Revision comparison data —
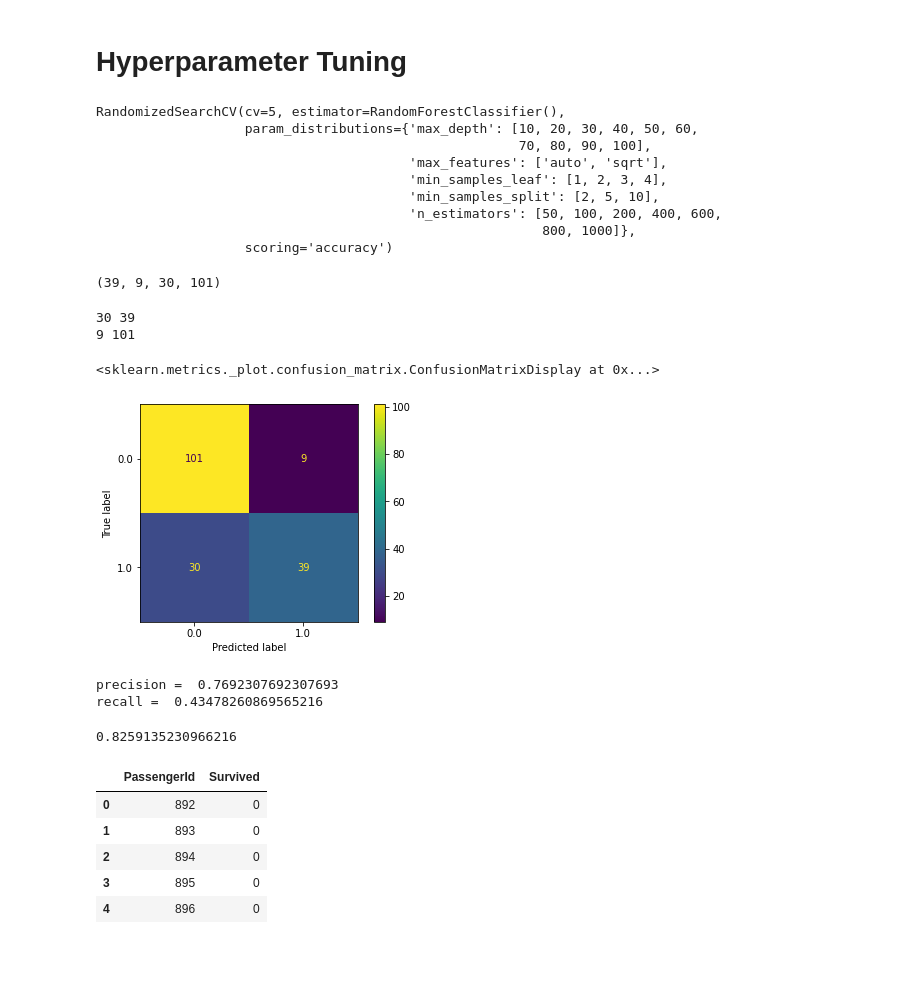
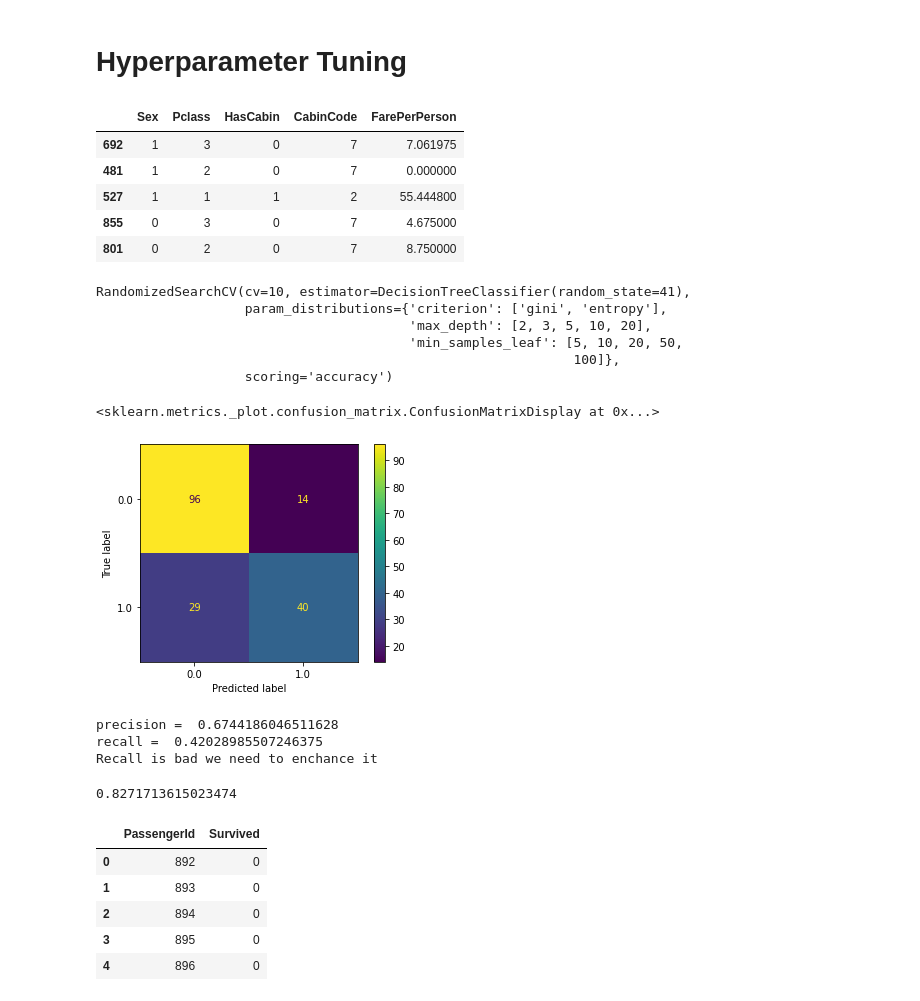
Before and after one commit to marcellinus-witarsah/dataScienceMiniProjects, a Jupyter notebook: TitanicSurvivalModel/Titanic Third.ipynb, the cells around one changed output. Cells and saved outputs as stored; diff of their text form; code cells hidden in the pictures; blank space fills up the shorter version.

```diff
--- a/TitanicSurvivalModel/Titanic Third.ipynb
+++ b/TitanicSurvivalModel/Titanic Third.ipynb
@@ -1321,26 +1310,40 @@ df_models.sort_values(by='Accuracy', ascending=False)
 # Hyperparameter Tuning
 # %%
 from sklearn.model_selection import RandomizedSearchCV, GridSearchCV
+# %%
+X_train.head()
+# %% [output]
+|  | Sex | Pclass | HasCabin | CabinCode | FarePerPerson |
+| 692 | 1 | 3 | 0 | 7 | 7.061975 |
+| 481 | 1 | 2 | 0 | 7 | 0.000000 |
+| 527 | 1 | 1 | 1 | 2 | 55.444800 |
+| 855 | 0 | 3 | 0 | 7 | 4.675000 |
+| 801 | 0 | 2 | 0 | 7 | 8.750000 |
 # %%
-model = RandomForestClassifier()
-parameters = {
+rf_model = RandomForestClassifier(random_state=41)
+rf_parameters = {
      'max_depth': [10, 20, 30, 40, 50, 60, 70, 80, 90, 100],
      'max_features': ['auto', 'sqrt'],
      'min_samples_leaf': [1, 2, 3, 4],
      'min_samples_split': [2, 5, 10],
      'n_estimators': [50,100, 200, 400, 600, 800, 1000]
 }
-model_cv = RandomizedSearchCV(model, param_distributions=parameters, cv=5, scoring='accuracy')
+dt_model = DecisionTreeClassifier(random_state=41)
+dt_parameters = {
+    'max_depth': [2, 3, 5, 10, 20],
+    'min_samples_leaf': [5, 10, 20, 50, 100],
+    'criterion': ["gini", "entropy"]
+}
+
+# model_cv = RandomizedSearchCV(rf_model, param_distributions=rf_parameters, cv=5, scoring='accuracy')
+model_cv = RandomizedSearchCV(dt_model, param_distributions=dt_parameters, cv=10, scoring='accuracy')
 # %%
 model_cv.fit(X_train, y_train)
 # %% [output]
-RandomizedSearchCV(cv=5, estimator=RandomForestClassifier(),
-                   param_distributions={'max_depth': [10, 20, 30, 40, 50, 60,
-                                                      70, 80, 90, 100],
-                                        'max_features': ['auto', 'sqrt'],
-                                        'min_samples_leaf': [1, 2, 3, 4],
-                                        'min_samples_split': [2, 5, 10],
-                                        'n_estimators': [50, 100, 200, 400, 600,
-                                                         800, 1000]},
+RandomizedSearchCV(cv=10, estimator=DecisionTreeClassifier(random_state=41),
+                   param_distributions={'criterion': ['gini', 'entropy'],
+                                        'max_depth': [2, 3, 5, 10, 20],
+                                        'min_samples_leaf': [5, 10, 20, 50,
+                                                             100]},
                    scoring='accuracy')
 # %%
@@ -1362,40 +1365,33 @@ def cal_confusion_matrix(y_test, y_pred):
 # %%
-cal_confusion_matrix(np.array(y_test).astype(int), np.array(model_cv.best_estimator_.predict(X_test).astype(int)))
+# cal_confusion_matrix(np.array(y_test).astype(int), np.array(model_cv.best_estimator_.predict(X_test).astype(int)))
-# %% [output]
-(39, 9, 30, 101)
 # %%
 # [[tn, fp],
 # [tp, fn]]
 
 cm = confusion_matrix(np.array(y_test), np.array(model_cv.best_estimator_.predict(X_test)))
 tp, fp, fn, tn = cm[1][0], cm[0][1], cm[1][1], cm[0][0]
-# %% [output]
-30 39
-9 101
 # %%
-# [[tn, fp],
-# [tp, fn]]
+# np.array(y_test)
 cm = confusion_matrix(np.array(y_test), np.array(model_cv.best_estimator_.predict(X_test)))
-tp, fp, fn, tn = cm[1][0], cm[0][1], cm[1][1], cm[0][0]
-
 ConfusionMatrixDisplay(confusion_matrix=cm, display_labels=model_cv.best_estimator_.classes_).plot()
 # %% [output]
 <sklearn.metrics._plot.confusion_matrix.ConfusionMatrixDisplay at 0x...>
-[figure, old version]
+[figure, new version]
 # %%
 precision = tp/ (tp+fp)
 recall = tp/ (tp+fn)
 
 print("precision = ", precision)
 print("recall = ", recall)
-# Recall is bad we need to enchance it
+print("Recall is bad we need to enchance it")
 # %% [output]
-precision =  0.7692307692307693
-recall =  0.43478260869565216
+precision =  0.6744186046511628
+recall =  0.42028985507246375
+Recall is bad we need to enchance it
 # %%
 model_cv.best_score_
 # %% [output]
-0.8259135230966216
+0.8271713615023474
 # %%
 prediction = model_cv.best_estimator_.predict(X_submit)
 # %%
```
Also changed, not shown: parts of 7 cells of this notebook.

WHAT TO WORK ON —
Copy every line above exactly; images stay out.

EXERCISE OUTPUT —
Before and after one commit to marcellinus-witarsah/dataScienceMiniProjects, a Jupyter notebook: TitanicSurvivalModel/Titanic Third.ipynb, the cells around one changed output. Cells and saved outputs as stored; diff of their text form; code cells hidden in the pictures; blank space fills up the shorter version.

```diff
--- a/TitanicSurvivalModel/Titanic Third.ipynb
+++ b/TitanicSurvivalModel/Titanic Third.ipynb
@@ -1321,26 +1310,40 @@ df_models.sort_values(by='Accuracy', ascending=False)
 # Hyperparameter Tuning
 # %%
 from sklearn.model_selection import RandomizedSearchCV, GridSearchCV
+# %%
+X_train.head()
+# %% [output]
+|  | Sex | Pclass | HasCabin | CabinCode | FarePerPerson |
+| 692 | 1 | 3 | 0 | 7 | 7.061975 |
+| 481 | 1 | 2 | 0 | 7 | 0.000000 |
+| 527 | 1 | 1 | 1 | 2 | 55.444800 |
+| 855 | 0 | 3 | 0 | 7 | 4.675000 |
+| 801 | 0 | 2 | 0 | 7 | 8.750000 |
 # %%
-model = RandomForestClassifier()
-parameters = {
+rf_model = RandomForestClassifier(random_state=41)
+rf_parameters = {
      'max_depth': [10, 20, 30, 40, 50, 60, 70, 80, 90, 100],
      'max_features': ['auto', 'sqrt'],
      'min_samples_leaf': [1, 2, 3, 4],
      'min_samples_split': [2, 5, 10],
      'n_estimators': [50,100, 200, 400, 600, 800, 1000]
 }
-model_cv = RandomizedSearchCV(model, param_distributions=parameters, cv=5, scoring='accuracy')
+dt_model = DecisionTreeClassifier(random_state=41)
+dt_parameters = {
+    'max_depth': [2, 3, 5, 10, 20],
+    'min_samples_leaf': [5, 10, 20, 50, 100],
+    'criterion': ["gini", "entropy"]
+}
+
+# model_cv = RandomizedSearchCV(rf_model, param_distributions=rf_parameters, cv=5, scoring='accuracy')
+model_cv = RandomizedSearchCV(dt_model, param_distributions=dt_parameters, cv=10, scoring='accuracy')
 # %%
 model_cv.fit(X_train, y_train)
 # %% [output]
-RandomizedSearchCV(cv=5, estimator=RandomForestClassifier(),
-                   param_distributions={'max_depth': [10, 20, 30, 40, 50, 60,
-                                                      70, 80, 90, 100],
-                                        'max_features': ['auto', 'sqrt'],
-                                        'min_samples_leaf': [1, 2, 3, 4],
-                                        'min_samples_split': [2, 5, 10],
-                                        'n_estimators': [50, 100, 200, 400, 600,
-                                                         800, 1000]},
+RandomizedSearchCV(cv=10, estimator=DecisionTreeClassifier(random_state=41),
+                   param_distributions={'criterion': ['gini', 'entropy'],
+                                        'max_depth': [2, 3, 5, 10, 20],
+                                        'min_samples_leaf': [5, 10, 20, 50,
+                                                             100]},
                    scoring='accuracy')
 # %%
@@ -1362,40 +1365,33 @@ def cal_confusion_matrix(y_test, y_pred):
 # %%
-cal_confusion_matrix(np.array(y_test).astype(int), np.array(model_cv.best_estimator_.predict(X_test).astype(int)))
+# cal_confusion_matrix(np.array(y_test).astype(int), np.array(model_cv.best_estimator_.predict(X_test).astype(int)))
-# %% [output]
-(39, 9, 30, 101)
 # %%
 # [[tn, fp],
 # [tp, fn]]
 
 cm = confusion_matrix(np.array(y_test), np.array(model_cv.best_estimator_.predict(X_test)))
 tp, fp, fn, tn = cm[1][0], cm[0][1], cm[1][1], cm[0][0]
-# %% [output]
-30 39
-9 101
 # %%
-# [[tn, fp],
-# [tp, fn]]
+# np.array(y_test)
 cm = confusion_matrix(np.array(y_test), np.array(model_cv.best_estimator_.predict(X_test)))
-tp, fp, fn, tn = cm[1][0], cm[0][1], cm[1][1], cm[0][0]
-
 ConfusionMatrixDisplay(confusion_matrix=cm, display_labels=model_cv.best_estimator_.classes_).plot()
 # %% [output]
 <sklearn.metrics._plot.confusion_matrix.ConfusionMatrixDisplay at 0x...>
-[figure, old version]
+[figure, new version]
 # %%
 precision = tp/ (tp+fp)
 recall = tp/ (tp+fn)
 
 print("precision = ", precision)
 print("recall = ", recall)
-# Recall is bad we need to enchance it
+print("Recall is bad we need to enchance it")
 # %% [output]
-precision =  0.7692307692307693
-recall =  0.43478260869565216
+precision =  0.6744186046511628
+recall =  0.42028985507246375
+Recall is bad we need to enchance it
 # %%
 model_cv.best_score_
 # %% [output]
-0.8259135230966216
+0.8271713615023474
 # %%
 prediction = model_cv.best_estimator_.predict(X_submit)
 # %%
```
Also changed, not shown: parts of 7 cells of this notebook.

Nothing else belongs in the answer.